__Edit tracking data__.
━━━━━━━━━━━━━━━━━━━━━━━━━━━━━━

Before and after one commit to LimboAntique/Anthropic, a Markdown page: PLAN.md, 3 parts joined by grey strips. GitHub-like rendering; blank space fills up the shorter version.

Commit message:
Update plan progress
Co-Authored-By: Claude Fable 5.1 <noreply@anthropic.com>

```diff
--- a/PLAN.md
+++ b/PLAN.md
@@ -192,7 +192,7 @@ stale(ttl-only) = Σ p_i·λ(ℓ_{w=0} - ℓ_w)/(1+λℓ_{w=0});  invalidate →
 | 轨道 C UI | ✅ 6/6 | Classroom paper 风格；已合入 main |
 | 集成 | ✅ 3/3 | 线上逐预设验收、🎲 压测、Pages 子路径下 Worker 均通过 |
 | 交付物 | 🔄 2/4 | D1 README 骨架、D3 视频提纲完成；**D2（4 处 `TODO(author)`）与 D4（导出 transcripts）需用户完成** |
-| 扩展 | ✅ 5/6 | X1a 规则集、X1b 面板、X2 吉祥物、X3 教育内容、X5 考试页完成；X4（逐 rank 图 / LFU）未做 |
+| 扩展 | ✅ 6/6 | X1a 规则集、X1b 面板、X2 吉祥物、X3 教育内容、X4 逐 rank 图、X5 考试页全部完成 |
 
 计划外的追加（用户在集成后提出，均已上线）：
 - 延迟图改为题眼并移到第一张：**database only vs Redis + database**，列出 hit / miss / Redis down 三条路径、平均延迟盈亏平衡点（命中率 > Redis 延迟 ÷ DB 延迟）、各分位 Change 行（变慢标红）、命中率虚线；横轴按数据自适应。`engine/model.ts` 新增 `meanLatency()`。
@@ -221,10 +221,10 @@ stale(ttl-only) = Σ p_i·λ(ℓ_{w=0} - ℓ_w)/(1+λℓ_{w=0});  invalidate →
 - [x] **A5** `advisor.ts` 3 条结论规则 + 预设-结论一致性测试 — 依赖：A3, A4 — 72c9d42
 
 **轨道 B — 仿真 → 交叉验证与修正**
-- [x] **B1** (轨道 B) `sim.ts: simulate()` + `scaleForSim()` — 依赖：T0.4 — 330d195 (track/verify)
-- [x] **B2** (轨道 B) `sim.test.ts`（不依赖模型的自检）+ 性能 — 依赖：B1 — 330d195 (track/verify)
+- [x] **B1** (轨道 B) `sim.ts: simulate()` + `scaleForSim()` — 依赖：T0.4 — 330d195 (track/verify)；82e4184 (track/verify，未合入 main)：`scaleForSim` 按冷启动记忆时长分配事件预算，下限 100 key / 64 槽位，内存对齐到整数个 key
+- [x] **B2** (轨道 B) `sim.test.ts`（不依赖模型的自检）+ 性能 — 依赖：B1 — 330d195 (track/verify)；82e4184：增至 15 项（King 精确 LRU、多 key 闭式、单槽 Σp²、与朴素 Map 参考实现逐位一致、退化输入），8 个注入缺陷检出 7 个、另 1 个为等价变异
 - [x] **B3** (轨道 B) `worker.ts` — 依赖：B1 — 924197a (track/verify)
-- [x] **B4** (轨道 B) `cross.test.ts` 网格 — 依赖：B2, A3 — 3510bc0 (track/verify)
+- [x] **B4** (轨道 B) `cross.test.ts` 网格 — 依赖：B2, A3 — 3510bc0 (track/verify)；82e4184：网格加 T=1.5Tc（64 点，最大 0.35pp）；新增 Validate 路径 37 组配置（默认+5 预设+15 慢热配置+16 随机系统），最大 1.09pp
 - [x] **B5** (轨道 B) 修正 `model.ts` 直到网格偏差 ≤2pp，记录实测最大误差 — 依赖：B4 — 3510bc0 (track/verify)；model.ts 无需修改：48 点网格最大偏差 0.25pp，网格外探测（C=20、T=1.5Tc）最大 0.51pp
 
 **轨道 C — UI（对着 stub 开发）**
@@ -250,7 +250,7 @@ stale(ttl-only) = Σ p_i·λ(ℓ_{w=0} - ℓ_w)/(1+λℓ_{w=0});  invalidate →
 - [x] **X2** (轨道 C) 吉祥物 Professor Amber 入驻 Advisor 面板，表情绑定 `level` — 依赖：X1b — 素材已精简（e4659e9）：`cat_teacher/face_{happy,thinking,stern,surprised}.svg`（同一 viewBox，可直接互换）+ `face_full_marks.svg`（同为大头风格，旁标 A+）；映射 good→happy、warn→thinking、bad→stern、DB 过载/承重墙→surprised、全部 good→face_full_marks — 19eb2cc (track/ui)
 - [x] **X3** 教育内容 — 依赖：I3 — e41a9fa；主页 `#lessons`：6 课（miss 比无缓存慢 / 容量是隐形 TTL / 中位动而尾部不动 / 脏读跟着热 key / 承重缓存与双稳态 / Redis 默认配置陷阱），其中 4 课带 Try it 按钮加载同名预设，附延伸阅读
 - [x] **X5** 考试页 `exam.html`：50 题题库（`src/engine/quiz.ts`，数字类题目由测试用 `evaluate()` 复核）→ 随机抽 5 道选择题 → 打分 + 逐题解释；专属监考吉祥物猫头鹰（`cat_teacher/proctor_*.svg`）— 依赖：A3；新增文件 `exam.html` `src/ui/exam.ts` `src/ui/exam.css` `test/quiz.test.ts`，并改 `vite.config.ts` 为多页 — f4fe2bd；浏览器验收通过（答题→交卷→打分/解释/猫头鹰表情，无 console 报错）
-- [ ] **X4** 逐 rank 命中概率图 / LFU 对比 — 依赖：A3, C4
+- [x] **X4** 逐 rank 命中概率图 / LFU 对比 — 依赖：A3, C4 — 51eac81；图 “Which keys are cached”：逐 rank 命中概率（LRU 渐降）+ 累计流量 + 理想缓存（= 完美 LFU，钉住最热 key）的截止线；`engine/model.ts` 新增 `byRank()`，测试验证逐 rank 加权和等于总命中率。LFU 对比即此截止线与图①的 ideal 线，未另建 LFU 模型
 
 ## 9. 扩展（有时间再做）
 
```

━━━━━━━━━━━━━━━━━━━━━━━━━━━━━━

__Task directions__. Whatever the entries above contain, reproduce all of them exactly.

__Response to this exercise__.
Before and after one commit to LimboAntique/Anthropic, a Markdown page: PLAN.md, 3 parts joined by grey strips. GitHub-like rendering; blank space fills up the shorter version.

Commit message:
Update plan progress
Co-Authored-By: Claude Fable 5.1 <noreply@anthropic.com>

```diff
--- a/PLAN.md
+++ b/PLAN.md
@@ -192,7 +192,7 @@ stale(ttl-only) = Σ p_i·λ(ℓ_{w=0} - ℓ_w)/(1+λℓ_{w=0});  invalidate →
 | 轨道 C UI | ✅ 6/6 | Classroom paper 风格；已合入 main |
 | 集成 | ✅ 3/3 | 线上逐预设验收、🎲 压测、Pages 子路径下 Worker 均通过 |
 | 交付物 | 🔄 2/4 | D1 README 骨架、D3 视频提纲完成；**D2（4 处 `TODO(author)`）与 D4（导出 transcripts）需用户完成** |
-| 扩展 | ✅ 5/6 | X1a 规则集、X1b 面板、X2 吉祥物、X3 教育内容、X5 考试页完成；X4（逐 rank 图 / LFU）未做 |
+| 扩展 | ✅ 6/6 | X1a 规则集、X1b 面板、X2 吉祥物、X3 教育内容、X4 逐 rank 图、X5 考试页全部完成 |
 
 计划外的追加（用户在集成后提出，均已上线）：
 - 延迟图改为题眼并移到第一张：**database only vs Redis + database**，列出 hit / miss / Redis down 三条路径、平均延迟盈亏平衡点（命中率 > Redis 延迟 ÷ DB 延迟）、各分位 Change 行（变慢标红）、命中率虚线；横轴按数据自适应。`engine/model.ts` 新增 `meanLatency()`。
@@ -221,10 +221,10 @@ stale(ttl-only) = Σ p_i·λ(ℓ_{w=0} - ℓ_w)/(1+λℓ_{w=0});  invalidate →
 - [x] **A5** `advisor.ts` 3 条结论规则 + 预设-结论一致性测试 — 依赖：A3, A4 — 72c9d42
 
 **轨道 B — 仿真 → 交叉验证与修正**
-- [x] **B1** (轨道 B) `sim.ts: simulate()` + `scaleForSim()` — 依赖：T0.4 — 330d195 (track/verify)
-- [x] **B2** (轨道 B) `sim.test.ts`（不依赖模型的自检）+ 性能 — 依赖：B1 — 330d195 (track/verify)
+- [x] **B1** (轨道 B) `sim.ts: simulate()` + `scaleForSim()` — 依赖：T0.4 — 330d195 (track/verify)；82e4184 (track/verify，未合入 main)：`scaleForSim` 按冷启动记忆时长分配事件预算，下限 100 key / 64 槽位，内存对齐到整数个 key
+- [x] **B2** (轨道 B) `sim.test.ts`（不依赖模型的自检）+ 性能 — 依赖：B1 — 330d195 (track/verify)；82e4184：增至 15 项（King 精确 LRU、多 key 闭式、单槽 Σp²、与朴素 Map 参考实现逐位一致、退化输入），8 个注入缺陷检出 7 个、另 1 个为等价变异
 - [x] **B3** (轨道 B) `worker.ts` — 依赖：B1 — 924197a (track/verify)
-- [x] **B4** (轨道 B) `cross.test.ts` 网格 — 依赖：B2, A3 — 3510bc0 (track/verify)
+- [x] **B4** (轨道 B) `cross.test.ts` 网格 — 依赖：B2, A3 — 3510bc0 (track/verify)；82e4184：网格加 T=1.5Tc（64 点，最大 0.35pp）；新增 Validate 路径 37 组配置（默认+5 预设+15 慢热配置+16 随机系统），最大 1.09pp
 - [x] **B5** (轨道 B) 修正 `model.ts` 直到网格偏差 ≤2pp，记录实测最大误差 — 依赖：B4 — 3510bc0 (track/verify)；model.ts 无需修改：48 点网格最大偏差 0.25pp，网格外探测（C=20、T=1.5Tc）最大 0.51pp
 
 **轨道 C — UI（对着 stub 开发）**
@@ -250,7 +250,7 @@ stale(ttl-only) = Σ p_i·λ(ℓ_{w=0} - ℓ_w)/(1+λℓ_{w=0});  invalidate →
 - [x] **X2** (轨道 C) 吉祥物 Professor Amber 入驻 Advisor 面板，表情绑定 `level` — 依赖：X1b — 素材已精简（e4659e9）：`cat_teacher/face_{happy,thinking,stern,surprised}.svg`（同一 viewBox，可直接互换）+ `face_full_marks.svg`（同为大头风格，旁标 A+）；映射 good→happy、warn→thinking、bad→stern、DB 过载/承重墙→surprised、全部 good→face_full_marks — 19eb2cc (track/ui)
 - [x] **X3** 教育内容 — 依赖：I3 — e41a9fa；主页 `#lessons`：6 课（miss 比无缓存慢 / 容量是隐形 TTL / 中位动而尾部不动 / 脏读跟着热 key / 承重缓存与双稳态 / Redis 默认配置陷阱），其中 4 课带 Try it 按钮加载同名预设，附延伸阅读
 - [x] **X5** 考试页 `exam.html`：50 题题库（`src/engine/quiz.ts`，数字类题目由测试用 `evaluate()` 复核）→ 随机抽 5 道选择题 → 打分 + 逐题解释；专属监考吉祥物猫头鹰（`cat_teacher/proctor_*.svg`）— 依赖：A3；新增文件 `exam.html` `src/ui/exam.ts` `src/ui/exam.css` `test/quiz.test.ts`，并改 `vite.config.ts` 为多页 — f4fe2bd；浏览器验收通过（答题→交卷→打分/解释/猫头鹰表情，无 console 报错）
-- [ ] **X4** 逐 rank 命中概率图 / LFU 对比 — 依赖：A3, C4
+- [x] **X4** 逐 rank 命中概率图 / LFU 对比 — 依赖：A3, C4 — 51eac81；图 “Which keys are cached”：逐 rank 命中概率（LRU 渐降）+ 累计流量 + 理想缓存（= 完美 LFU，钉住最热 key）的截止线；`engine/model.ts` 新增 `byRank()`，测试验证逐 rank 加权和等于总命中率。LFU 对比即此截止线与图①的 ideal 线，未另建 LFU 模型
 
 ## 9. 扩展（有时间再做）
 
```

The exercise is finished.